  73. ^ "Sydney Brenner Institute for Molecular Bioscience". University of the Witwatersrand. Retrieved 28 September 2008.
  74. ^ "There's a New Squid in Town". Okinawa Institute of Science and Technology Graduate University OIST. 11 December 2019. Retrieved 15 February 2020.
  75. ^ "Loose Ends" : Collection of Loose Ends/False Starts columns by 'Uncle Syd.' from January 1994 to December 2000 (Current Biology, 1997) ISBN 1859223257

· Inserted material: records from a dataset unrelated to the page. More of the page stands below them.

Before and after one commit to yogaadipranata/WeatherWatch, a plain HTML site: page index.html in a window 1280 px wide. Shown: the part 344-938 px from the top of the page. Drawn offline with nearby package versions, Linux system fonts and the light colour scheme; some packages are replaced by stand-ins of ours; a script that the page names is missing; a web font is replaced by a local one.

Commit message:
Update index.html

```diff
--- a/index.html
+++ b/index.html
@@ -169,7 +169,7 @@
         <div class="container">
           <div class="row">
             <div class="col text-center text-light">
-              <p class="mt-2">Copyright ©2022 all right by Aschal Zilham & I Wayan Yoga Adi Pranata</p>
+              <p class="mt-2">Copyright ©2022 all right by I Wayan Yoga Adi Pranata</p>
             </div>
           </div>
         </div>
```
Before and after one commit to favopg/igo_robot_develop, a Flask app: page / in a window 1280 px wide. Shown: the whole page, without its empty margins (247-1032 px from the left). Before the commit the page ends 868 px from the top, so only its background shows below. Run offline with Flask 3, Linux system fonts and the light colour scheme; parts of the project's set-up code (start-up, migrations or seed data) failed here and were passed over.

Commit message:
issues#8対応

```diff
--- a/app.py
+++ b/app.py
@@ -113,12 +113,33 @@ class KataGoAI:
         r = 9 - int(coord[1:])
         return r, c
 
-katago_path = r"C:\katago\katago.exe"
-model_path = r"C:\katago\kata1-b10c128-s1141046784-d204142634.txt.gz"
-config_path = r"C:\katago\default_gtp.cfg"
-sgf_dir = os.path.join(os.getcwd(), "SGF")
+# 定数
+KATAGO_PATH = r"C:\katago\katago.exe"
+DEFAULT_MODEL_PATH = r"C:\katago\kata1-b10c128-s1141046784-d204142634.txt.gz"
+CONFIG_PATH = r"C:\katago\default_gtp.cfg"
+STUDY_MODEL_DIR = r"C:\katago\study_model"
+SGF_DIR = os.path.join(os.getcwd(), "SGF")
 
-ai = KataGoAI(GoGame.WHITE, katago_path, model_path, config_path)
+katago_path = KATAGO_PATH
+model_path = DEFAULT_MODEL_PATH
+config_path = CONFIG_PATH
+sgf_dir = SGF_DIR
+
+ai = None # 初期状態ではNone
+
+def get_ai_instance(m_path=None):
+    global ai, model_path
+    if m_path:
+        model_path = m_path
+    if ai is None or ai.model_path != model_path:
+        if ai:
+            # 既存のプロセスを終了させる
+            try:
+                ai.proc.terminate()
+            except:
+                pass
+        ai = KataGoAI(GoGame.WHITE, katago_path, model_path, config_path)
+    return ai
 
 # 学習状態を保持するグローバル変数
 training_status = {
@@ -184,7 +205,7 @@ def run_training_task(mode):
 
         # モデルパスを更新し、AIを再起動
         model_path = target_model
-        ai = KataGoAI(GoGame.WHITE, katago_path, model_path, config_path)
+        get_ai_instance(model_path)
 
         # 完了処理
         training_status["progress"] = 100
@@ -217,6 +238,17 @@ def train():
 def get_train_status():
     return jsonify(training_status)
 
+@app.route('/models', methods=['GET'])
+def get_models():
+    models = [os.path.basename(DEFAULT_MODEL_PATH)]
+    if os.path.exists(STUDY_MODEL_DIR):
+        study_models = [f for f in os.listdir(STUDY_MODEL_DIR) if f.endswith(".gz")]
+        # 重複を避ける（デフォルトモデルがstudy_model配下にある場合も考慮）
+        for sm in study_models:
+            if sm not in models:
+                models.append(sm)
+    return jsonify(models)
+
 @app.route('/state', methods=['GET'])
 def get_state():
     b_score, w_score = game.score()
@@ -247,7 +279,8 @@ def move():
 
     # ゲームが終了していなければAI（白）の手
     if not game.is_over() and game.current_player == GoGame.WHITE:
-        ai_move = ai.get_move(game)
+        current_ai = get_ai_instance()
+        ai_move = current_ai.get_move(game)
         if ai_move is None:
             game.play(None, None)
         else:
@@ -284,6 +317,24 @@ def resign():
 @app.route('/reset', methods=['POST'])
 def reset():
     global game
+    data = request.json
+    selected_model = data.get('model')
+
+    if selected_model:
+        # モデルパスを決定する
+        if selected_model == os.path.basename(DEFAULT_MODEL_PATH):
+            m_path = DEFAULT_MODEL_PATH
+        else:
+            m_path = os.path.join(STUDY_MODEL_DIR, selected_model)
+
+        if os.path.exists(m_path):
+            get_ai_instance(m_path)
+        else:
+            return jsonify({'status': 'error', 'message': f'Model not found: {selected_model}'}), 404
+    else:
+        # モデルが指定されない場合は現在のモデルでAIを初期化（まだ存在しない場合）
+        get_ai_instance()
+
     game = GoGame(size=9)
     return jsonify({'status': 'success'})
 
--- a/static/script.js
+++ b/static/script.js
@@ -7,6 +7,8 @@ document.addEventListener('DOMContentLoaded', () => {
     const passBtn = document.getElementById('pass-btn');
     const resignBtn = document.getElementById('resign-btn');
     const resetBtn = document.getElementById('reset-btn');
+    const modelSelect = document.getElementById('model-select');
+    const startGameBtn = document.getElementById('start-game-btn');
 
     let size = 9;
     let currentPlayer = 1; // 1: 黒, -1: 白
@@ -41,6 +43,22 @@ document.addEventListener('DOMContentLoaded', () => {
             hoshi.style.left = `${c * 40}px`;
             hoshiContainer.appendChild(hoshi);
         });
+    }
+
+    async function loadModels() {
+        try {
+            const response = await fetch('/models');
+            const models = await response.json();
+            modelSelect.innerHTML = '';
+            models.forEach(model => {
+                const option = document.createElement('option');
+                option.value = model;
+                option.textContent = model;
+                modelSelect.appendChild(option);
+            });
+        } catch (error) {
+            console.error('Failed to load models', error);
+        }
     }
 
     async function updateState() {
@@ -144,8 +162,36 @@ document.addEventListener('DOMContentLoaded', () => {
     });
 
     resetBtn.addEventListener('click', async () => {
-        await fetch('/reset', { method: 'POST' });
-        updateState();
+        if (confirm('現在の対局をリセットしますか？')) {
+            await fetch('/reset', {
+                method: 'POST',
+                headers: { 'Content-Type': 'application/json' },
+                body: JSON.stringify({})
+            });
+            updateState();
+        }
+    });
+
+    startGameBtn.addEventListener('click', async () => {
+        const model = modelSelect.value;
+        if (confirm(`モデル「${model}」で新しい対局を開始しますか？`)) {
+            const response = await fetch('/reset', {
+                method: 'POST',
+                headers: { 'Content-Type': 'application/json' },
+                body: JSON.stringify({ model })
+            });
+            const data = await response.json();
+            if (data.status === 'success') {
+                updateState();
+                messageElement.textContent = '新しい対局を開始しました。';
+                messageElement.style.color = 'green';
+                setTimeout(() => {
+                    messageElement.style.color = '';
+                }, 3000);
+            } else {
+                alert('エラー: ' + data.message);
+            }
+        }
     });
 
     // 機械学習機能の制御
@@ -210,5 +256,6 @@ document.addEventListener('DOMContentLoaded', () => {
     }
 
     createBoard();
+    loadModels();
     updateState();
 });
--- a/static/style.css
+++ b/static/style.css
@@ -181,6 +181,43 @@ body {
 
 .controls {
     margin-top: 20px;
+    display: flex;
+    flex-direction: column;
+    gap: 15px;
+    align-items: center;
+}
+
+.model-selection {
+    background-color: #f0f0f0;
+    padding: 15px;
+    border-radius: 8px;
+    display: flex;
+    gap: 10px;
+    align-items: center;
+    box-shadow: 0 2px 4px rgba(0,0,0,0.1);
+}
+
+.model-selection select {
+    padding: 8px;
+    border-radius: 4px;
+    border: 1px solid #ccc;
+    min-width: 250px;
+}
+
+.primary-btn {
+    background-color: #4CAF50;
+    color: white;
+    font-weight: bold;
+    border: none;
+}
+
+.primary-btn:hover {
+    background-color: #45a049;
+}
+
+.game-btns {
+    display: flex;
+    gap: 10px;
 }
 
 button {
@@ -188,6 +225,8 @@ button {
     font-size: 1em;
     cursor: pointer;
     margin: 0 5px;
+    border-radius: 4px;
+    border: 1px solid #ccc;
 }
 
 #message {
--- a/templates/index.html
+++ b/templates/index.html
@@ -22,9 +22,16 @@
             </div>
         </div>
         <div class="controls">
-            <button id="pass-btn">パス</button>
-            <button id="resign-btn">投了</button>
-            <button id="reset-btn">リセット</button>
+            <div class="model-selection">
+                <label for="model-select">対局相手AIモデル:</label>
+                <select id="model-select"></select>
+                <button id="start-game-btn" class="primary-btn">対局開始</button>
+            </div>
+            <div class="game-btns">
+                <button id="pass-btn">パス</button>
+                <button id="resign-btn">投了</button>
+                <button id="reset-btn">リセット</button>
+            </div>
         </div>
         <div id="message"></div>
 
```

  76. ^ 'My Life in Science', with Lewis Wolpert, edited by Errol C. Friedberg and Eleanor Lawrence, BioMed Central, 2001; ISBN 0-9540278-0-9
  77. ^ István Hargittai; Magdolna Hargittai (2006). Candid Science VI: More Conversations with Famous Scientists. p. 32. ISBN 9781908977533.
  78. ^ Shuzhen, Sim (5 April 2019). "Sydney Brenner, 'father of the worm' and decoder of DNA, dies at 92".
  79. ^ "Sydney Brenner (1927–2019)". MRC Laboratory of Molecular Biology. 5 April 2019. Retrieved 6 April 2019.

Further reading